Securing partnership might not be the all-encompassing goal it once was, but for the majority of associates it still represents first prize in the career game.
So the fact that The Lawyer’s research into this year’s promotions confirms that the odds on reaching partnership are shorter than ever will disappoint junior lawyers across the country.
But it can hardly come as a shock. Our figures – which show that, of the 24 firms in the UK top 30 that have announced figures, 19 have cut the number of promotions – confirm what most in the market suspected: the majority of UK firms have slashed the number of partnerships to the bone in response to the recession.
It’s hard not to draw the conclusion that these firms have embarked on a knee-jerk promotions-slashing spree to protect their own interests.

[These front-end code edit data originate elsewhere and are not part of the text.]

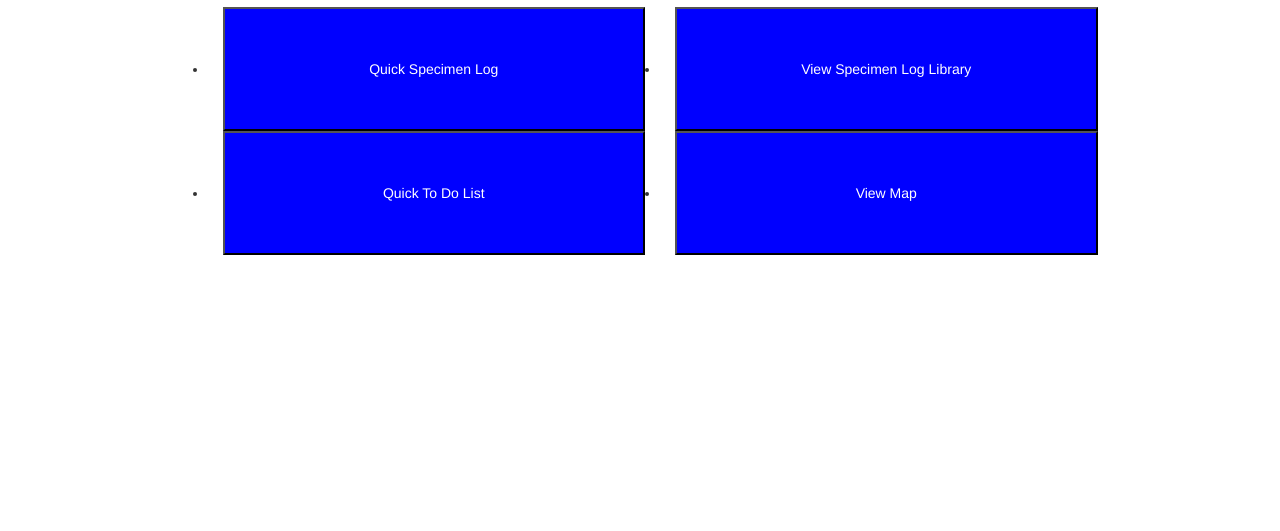
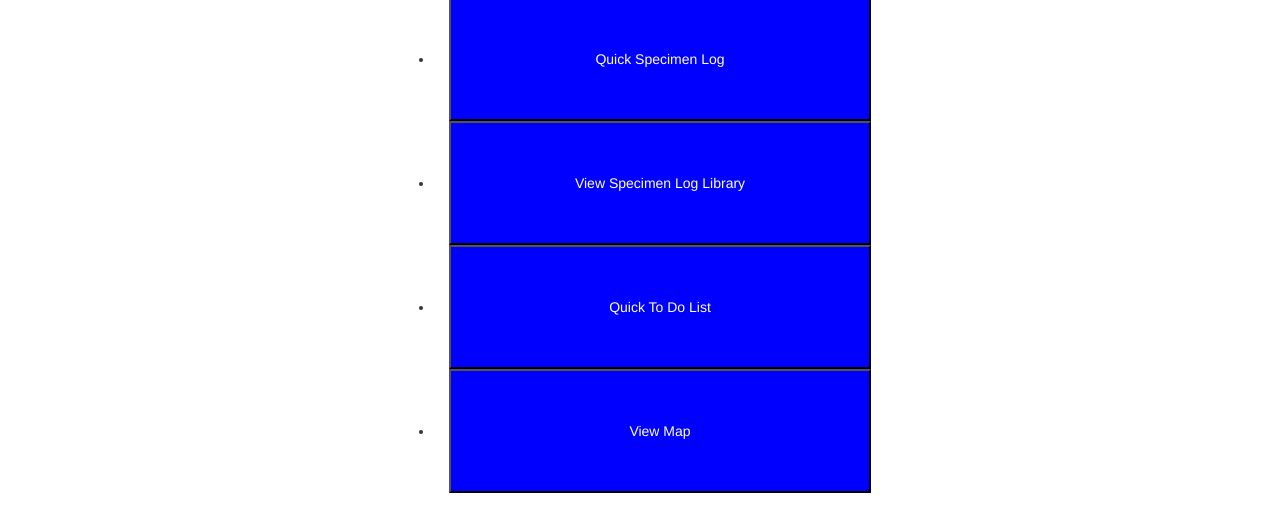
Before and after one commit to HackTheDinos/DigitalFieldBookInterface, a plain HTML site: page index.html in a window 1280 px wide. Shown: the part 53-584 px from the top of the page. Drawn offline with nearby package versions, Linux system fonts and the light colour scheme.

Commit message:
index edits

```diff
--- a/index.html
+++ b/index.html
@@ -49,16 +49,16 @@
     <div class="row">
       <div class="col-md-10 center-it">
         <ul id="init-quicktabs">
-          <li class="quicktab-list-item col-md-6 col-sm-8 col-xs-10">
+          <li class="quicktab-list-item center-it col-md-6 col-sm-8 col-xs-10">
             <button class="quicktab-buttons">Quick Specimen Log</button>
           </li>
-          <li class="quicktab-list-item col-md-6 col-sm-8 col-xs-10">
+          <li class="quicktab-list-item center-it col-md-6 col-sm-8 col-xs-10">
              <button class="quicktab-buttons">View Specimen Log Library</button>
            </li>
-           <li class="quicktab-list-item col-md-6 col-sm-8 col-xs-10">
+           <li class="quicktab-list-item center-it col-md-6 col-sm-8 col-xs-10">
             <button class="quicktab-buttons">Quick To Do List</button>
           </li>
-          <li class="quicktab-list-item col-md-6 col-sm-8 col-xs-10">
+          <li class="quicktab-list-item center-it col-md-6 col-sm-8 col-xs-10">
             <button class="quicktab-buttons">View Map</button>
            </li>
 
```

But, frankly, that would ignore the fundamental drivers behind any year’s partnership promotions: the business case and an individual’s quality. These are immutable. They are constants, regardless of the economic circumstances.
But something has emerged this year that is genuinely surprising. Given the dearth of big-ticket M&A and the general malaise in the UK transactional market, who would have put money on corporate turning out to be the biggest beneficiary of new partners this year?
Olswang managing partner David Stewart for one: “Corporate will lead most commercial law firms out of this recession,” he argues in our feature on page 16.
Looks like most of his rivals agree.
The return of the Sweet Sixteen There is something extra with your copy of The Lawyer this week, the second issue of The Transatlantic Elite.
This annual analysis of the performance of the world’s top firms and individual lawyers was launched when the world was a very different place.
Some of the peer group firms in our inaugural Sweet Sixteen have endured a particularly torrid time. So take a look at this year’s Transatlantic Elite to see how we think a year of layoffs and tumbling profits have affected the firms in the list that really matters.